Lessons from the 1940s – Save and Invest
The generation that fought World War II on the battlefield and on the Home Front had come through the Great Depression. While we cringe at today’s unemployment figures hovering around 10 percent (as we should), in 1932, 13 million were unemployed – 25 percent of the labor force at a time when most households had only one wage-earner.
This generation learned the importance of managing money wisely. During the war, that meant purchasing War Bonds. Many enrolled in automatic purchasing programs to buy a set quantity with each paycheck. Bond rallies and drives brought in many more purchases. By the end of the war, 85 million Americans had purchased $185.7 billion worth of bonds.
More than patriotism and the financial necessities of total war, War Bonds were a good investment. At the end of ten years, the bonds matured and were worth far more than their purchase price.

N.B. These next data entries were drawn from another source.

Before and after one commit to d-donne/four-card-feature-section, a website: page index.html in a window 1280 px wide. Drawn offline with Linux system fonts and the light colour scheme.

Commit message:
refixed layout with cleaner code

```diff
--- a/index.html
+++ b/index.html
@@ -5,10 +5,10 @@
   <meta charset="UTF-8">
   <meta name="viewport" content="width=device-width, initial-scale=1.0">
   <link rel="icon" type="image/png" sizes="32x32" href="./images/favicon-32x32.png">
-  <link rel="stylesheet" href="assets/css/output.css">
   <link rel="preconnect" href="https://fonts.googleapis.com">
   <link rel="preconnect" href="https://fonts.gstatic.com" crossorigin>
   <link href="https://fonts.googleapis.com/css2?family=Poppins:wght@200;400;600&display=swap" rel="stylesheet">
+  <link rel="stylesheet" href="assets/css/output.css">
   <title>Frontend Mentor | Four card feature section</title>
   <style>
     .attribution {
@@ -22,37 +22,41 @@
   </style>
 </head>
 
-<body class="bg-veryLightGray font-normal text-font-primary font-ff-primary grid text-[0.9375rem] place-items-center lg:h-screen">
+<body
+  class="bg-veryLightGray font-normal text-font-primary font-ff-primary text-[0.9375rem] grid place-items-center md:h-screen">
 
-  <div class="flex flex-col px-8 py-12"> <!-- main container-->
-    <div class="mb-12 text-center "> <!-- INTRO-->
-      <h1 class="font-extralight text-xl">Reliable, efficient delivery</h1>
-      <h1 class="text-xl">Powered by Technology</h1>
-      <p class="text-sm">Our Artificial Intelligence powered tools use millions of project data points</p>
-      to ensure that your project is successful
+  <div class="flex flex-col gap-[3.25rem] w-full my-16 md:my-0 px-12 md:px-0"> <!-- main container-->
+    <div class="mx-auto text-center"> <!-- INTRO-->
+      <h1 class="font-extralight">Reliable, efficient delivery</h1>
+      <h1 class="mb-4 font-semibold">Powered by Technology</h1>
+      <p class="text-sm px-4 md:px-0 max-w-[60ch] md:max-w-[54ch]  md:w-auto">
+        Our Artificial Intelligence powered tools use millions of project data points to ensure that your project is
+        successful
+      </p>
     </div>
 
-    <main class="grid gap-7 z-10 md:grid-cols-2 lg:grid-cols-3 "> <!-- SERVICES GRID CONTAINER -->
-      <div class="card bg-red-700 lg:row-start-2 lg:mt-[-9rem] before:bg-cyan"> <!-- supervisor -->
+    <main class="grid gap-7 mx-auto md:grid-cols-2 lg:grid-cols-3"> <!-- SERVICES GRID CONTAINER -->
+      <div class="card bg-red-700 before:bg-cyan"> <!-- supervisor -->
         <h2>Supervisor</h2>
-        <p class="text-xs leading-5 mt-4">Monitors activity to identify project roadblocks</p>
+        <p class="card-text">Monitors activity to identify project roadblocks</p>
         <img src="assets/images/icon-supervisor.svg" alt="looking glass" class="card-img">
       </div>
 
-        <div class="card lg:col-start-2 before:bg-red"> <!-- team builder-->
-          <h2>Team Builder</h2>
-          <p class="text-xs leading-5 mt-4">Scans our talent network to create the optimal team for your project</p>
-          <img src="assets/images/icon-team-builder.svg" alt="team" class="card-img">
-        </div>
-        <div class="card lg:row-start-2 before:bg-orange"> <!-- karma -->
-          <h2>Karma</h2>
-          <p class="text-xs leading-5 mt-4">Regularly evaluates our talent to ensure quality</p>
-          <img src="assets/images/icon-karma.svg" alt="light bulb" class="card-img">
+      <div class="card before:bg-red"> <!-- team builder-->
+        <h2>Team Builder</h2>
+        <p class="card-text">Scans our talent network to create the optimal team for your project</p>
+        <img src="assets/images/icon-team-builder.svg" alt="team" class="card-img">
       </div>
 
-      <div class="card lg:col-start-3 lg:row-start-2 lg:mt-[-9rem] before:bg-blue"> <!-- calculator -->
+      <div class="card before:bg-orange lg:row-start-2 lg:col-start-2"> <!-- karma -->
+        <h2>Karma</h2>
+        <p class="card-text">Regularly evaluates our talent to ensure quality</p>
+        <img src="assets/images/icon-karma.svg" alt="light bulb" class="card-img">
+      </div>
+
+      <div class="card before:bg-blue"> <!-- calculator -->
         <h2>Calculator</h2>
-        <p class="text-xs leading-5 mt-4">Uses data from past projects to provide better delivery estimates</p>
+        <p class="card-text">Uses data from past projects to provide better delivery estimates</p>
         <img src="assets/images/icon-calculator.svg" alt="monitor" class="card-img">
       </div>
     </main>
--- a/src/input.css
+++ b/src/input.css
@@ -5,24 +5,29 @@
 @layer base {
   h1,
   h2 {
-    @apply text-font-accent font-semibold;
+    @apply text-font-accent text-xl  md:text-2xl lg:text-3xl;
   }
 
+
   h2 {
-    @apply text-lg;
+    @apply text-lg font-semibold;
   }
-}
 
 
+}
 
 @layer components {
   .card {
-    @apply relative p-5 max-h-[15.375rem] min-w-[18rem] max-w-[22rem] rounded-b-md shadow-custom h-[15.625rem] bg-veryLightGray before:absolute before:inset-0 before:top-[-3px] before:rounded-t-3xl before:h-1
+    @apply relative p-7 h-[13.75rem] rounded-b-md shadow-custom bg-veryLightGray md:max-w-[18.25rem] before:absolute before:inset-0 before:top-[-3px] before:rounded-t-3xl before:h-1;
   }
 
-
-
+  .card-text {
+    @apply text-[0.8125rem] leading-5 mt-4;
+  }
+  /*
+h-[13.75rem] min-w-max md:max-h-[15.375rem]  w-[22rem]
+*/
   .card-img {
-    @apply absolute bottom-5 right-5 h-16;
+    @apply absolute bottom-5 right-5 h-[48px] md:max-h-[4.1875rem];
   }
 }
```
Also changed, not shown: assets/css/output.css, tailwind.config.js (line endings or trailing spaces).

We can learn a lot from this generation about personal finances. Don’t buy more than you can afford. Live frugally. Reuse and repair and wear things out. Don’t go into debt. If you are in debt, get out quickly. Don’t put more on your credit cards than you can repay at the end of the month. Set aside a portion of your salary regularly for savings and investment.
For today’s Americans, these concepts seem impractical and foreign. But they work.
Which of these ideas are you trying now? Which would you like to try?
My parents, who were born in the late 1930’s and early 1940’s, are, I think the last generation to save for things. By the time that generation’s children came along (post 1960), we determined that we needed everything NOW. Things that our parents didn’t have until 15 or 20 years into their marriage, we had to have immediately. For instance, new furniture, a dishwasher, fancy vacations. My parents didn’t have any of those things for years, but, now, newly married couples deem ALL of those things essentials. We want everything…and we want it now…and what’s more, we think we can’t live without it. And so we’re in debt up to our eyeballs.
Have a lovely day,
Thanks, Patti! It’s so true. Past generations believed in delayed gratification – now it’s all about instant gratification. And everyone’s paying dearly for it. Yes, the banks shouldn’t have been so free with credit (and the government definitely should not have coerced them into doing so!), but the whole housing meltdown really boils down to the consumer saying, “I want it; therefore, I deserve it NOW!”